YOUR ASSIGNMENT = Search the entries below for the word "false" and copy each line that has it.

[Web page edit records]
*** Begin section ***

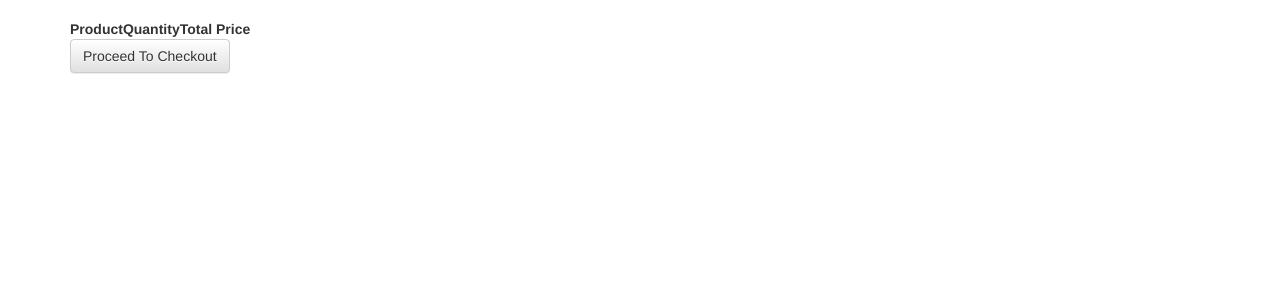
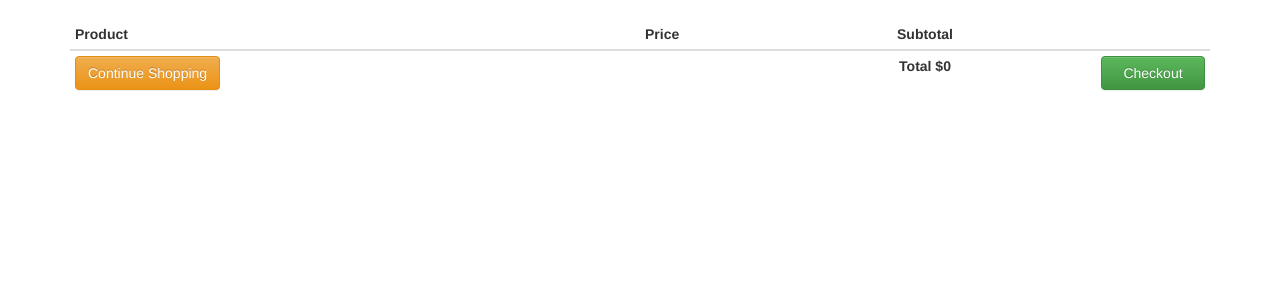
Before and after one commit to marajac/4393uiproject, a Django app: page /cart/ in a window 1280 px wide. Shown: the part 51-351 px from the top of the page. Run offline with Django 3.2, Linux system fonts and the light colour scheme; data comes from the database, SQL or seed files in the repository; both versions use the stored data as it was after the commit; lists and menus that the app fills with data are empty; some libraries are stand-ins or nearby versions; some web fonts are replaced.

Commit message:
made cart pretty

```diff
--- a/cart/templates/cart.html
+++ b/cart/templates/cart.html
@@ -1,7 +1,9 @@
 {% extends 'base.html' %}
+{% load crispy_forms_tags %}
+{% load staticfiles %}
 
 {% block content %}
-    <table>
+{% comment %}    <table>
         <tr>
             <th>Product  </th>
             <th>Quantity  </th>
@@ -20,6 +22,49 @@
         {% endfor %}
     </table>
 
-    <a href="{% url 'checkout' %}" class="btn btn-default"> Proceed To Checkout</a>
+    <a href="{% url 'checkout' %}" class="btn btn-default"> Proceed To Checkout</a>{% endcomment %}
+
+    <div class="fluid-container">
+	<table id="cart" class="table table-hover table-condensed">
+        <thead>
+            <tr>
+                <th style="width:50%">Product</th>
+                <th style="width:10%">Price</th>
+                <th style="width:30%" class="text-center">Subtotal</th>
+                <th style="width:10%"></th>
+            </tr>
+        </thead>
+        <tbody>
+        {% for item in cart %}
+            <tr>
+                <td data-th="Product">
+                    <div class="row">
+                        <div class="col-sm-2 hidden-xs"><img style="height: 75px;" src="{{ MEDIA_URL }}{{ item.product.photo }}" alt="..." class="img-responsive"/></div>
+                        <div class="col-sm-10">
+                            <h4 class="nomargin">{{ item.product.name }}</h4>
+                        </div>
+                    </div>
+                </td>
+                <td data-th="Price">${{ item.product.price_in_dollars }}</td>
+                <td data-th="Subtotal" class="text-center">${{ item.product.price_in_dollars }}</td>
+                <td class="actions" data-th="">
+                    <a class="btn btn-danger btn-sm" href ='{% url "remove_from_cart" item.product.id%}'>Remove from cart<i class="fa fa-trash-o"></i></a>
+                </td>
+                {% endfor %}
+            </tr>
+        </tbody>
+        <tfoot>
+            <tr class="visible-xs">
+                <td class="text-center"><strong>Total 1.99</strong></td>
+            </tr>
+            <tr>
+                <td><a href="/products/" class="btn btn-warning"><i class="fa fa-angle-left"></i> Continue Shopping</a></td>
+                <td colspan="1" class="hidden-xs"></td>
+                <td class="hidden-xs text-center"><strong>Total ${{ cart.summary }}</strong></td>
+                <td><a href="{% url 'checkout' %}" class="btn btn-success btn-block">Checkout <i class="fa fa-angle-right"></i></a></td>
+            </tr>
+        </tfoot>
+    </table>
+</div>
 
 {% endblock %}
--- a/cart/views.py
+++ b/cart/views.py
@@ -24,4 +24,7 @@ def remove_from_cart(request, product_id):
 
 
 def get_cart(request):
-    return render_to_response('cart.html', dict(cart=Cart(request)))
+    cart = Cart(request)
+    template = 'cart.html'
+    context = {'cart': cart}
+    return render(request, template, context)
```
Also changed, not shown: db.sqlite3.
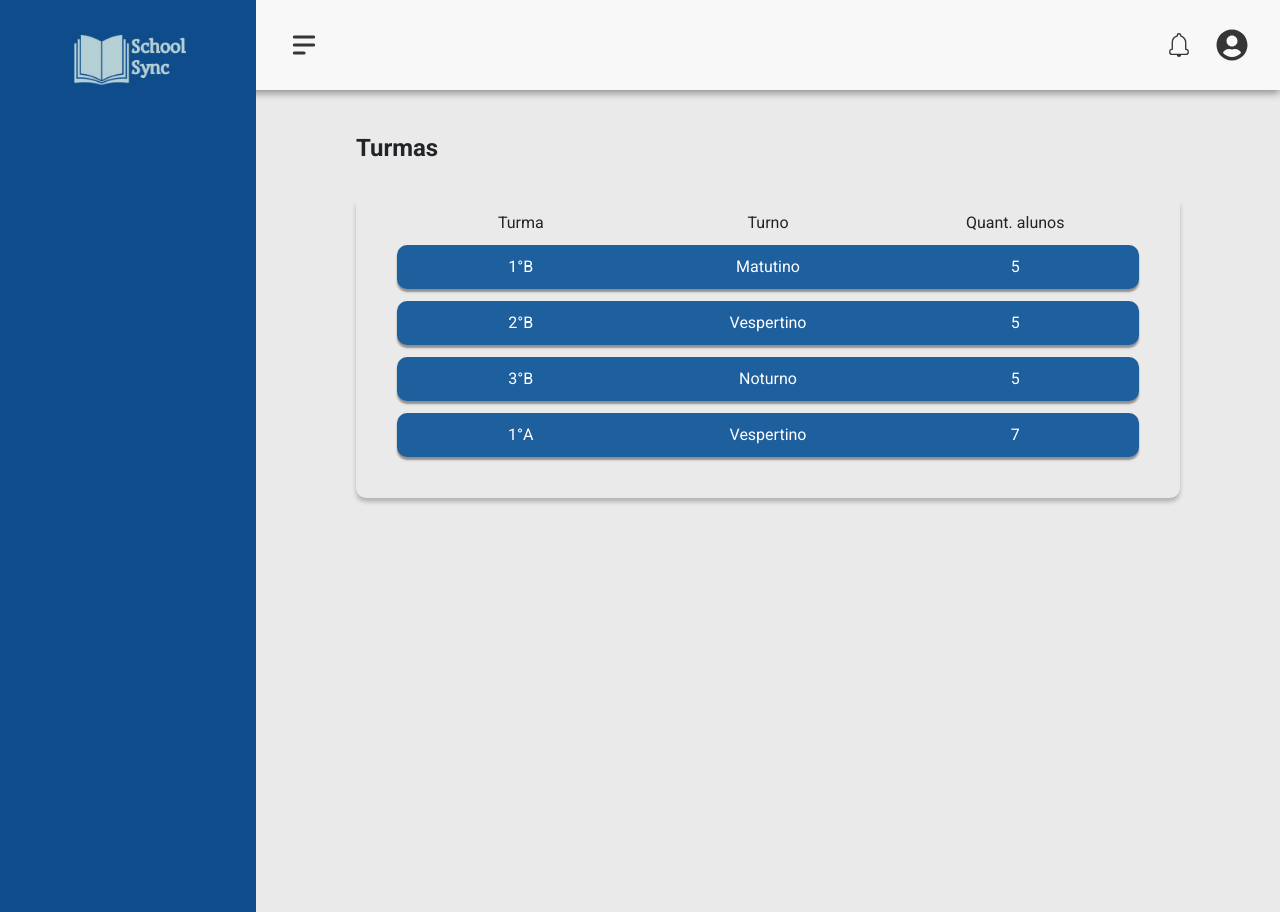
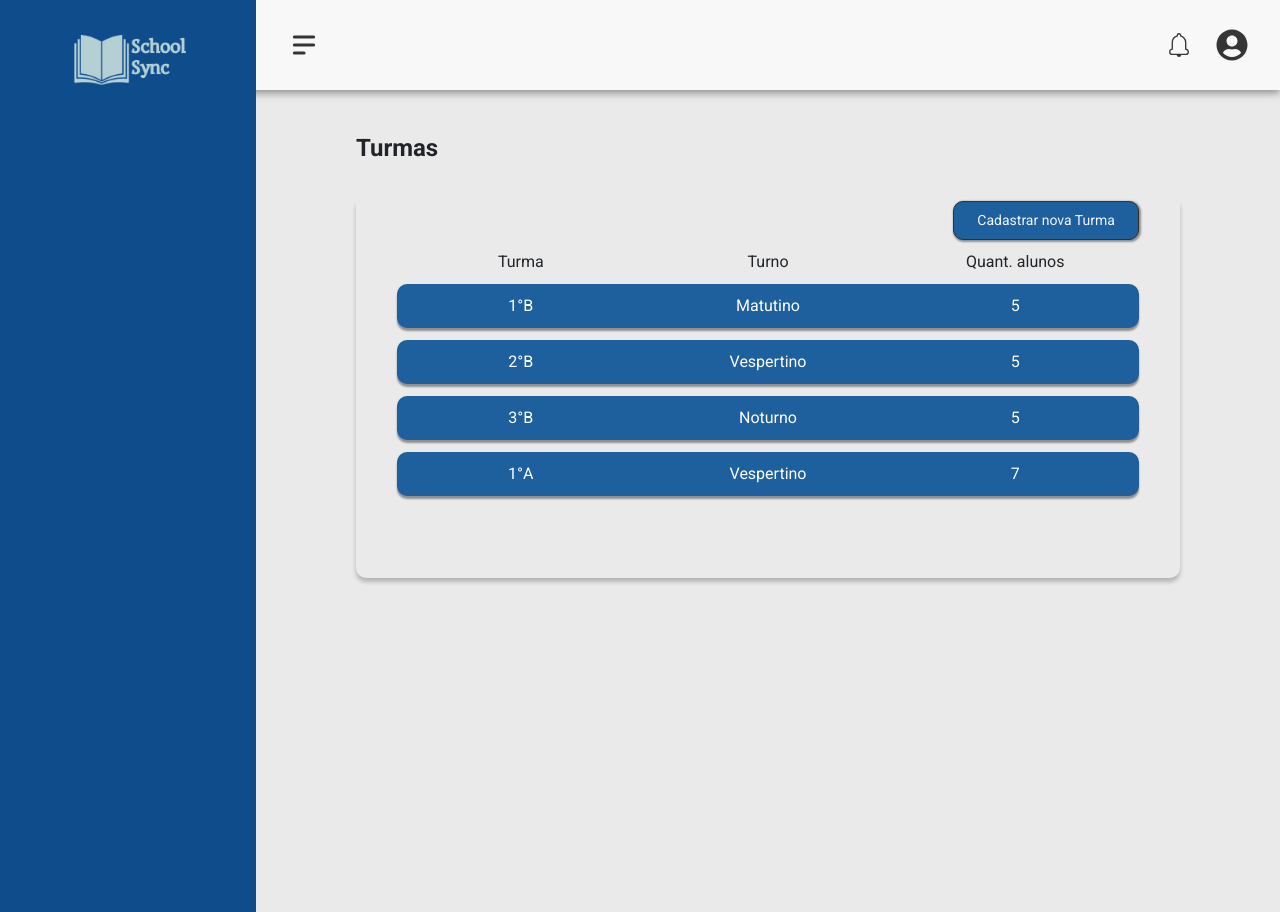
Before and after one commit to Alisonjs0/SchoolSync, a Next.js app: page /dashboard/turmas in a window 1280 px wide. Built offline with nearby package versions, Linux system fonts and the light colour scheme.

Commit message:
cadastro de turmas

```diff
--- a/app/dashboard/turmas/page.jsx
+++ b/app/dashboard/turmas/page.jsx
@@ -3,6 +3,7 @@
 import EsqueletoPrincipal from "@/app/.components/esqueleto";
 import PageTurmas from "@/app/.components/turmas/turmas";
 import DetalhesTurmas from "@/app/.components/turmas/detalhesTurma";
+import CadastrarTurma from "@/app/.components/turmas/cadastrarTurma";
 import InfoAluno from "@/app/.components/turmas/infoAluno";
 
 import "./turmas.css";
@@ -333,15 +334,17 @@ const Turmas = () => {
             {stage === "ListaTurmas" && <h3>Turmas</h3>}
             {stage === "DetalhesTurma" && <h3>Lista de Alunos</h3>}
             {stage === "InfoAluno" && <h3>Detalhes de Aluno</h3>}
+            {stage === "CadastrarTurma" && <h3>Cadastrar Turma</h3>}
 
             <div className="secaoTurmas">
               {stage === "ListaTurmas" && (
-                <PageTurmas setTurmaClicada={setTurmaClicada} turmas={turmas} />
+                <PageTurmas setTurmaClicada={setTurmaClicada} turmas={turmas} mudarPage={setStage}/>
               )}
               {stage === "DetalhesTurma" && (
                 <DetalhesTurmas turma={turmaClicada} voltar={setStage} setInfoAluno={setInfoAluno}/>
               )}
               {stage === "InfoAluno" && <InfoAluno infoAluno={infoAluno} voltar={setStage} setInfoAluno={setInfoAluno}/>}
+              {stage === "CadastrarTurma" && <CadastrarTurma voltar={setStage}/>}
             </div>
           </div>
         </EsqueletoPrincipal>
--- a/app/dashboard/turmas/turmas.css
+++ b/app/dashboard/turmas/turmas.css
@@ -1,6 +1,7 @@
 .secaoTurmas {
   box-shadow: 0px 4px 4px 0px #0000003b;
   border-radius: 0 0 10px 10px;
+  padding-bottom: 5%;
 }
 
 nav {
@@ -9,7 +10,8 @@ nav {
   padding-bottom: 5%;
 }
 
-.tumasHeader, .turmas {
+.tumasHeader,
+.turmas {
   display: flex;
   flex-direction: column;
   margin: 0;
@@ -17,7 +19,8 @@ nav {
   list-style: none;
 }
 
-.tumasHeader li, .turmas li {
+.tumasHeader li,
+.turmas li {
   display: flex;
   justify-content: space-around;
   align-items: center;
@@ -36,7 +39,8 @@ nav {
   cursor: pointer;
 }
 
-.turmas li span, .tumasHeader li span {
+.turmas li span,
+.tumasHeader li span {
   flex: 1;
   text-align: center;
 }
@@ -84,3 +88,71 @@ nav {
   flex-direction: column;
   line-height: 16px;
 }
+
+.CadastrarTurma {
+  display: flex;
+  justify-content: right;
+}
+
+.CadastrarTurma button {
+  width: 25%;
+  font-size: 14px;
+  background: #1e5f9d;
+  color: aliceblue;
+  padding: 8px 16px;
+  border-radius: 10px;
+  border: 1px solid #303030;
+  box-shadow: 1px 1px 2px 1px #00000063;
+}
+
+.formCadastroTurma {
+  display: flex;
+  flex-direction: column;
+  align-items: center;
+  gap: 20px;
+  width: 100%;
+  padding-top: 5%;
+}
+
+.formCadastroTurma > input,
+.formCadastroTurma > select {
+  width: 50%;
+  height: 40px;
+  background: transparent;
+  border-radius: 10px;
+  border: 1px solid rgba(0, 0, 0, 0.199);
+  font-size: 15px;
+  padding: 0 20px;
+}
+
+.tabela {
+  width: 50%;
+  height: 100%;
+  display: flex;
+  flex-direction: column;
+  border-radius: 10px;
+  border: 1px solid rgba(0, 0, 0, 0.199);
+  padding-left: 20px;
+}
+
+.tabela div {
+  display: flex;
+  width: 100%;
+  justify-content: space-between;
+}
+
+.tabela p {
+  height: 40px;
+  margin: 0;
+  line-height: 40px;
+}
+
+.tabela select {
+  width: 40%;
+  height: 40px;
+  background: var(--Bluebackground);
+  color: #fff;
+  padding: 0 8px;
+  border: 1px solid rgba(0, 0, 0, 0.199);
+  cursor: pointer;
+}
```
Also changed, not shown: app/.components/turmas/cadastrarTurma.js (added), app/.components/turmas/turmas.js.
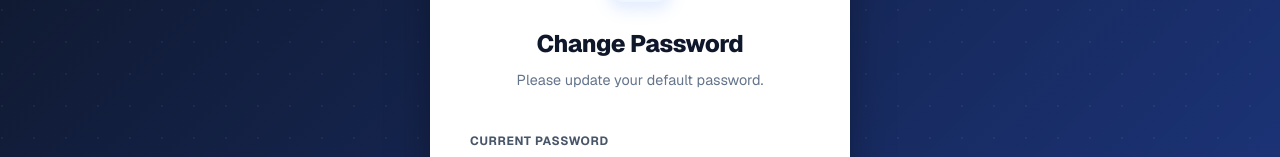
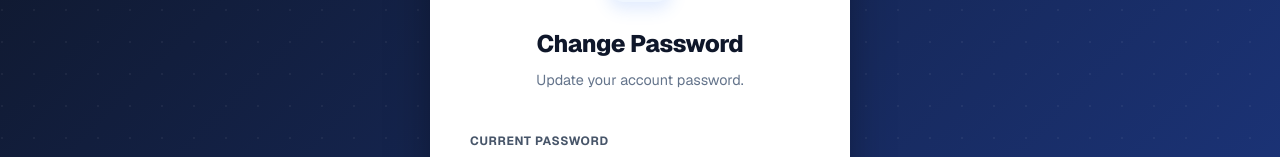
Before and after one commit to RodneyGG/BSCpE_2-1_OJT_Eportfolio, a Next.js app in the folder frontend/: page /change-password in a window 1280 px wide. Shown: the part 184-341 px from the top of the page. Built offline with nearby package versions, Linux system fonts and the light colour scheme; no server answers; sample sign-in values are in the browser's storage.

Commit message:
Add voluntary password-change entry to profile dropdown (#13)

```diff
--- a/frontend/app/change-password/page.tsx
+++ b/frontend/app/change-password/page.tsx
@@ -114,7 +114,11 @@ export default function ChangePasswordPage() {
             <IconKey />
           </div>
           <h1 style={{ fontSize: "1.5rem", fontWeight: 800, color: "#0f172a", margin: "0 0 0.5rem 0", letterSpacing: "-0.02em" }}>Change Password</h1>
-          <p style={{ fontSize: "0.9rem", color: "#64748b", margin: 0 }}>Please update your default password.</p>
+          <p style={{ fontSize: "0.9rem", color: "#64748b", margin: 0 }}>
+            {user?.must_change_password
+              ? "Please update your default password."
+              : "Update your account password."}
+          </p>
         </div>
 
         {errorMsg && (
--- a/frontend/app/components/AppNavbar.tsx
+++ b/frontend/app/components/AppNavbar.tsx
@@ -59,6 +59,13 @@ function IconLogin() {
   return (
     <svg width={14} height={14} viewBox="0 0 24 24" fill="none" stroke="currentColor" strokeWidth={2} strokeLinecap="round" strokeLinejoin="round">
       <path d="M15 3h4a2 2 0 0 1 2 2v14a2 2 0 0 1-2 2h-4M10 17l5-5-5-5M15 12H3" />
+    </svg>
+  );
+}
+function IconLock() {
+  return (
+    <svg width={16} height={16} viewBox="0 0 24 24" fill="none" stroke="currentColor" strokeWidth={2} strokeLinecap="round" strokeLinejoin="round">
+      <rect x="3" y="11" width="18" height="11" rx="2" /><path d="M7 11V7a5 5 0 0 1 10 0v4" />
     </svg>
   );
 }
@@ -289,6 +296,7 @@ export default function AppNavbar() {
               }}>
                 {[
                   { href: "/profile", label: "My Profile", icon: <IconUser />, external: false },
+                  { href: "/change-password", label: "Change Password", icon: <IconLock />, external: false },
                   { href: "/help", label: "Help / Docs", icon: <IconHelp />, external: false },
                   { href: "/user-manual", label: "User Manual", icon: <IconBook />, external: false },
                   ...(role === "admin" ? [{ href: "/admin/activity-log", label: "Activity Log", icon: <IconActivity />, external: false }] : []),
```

*** End section ***

ANSWER =
                   { href: "/profile", label: "My Profile", icon: <IconUser />, external: false },
+                  { href: "/change-password", label: "Change Password", icon: <IconLock />, external: false },
                   { href: "/help", label: "Help / Docs", icon: <IconHelp />, external: false },
                   { href: "/user-manual", label: "User Manual", icon: <IconBook />, external: false },
                   ...(role === "admin" ? [{ href: "/admin/activity-log", label: "Activity Log", icon: <IconActivity />, external: false }] : []),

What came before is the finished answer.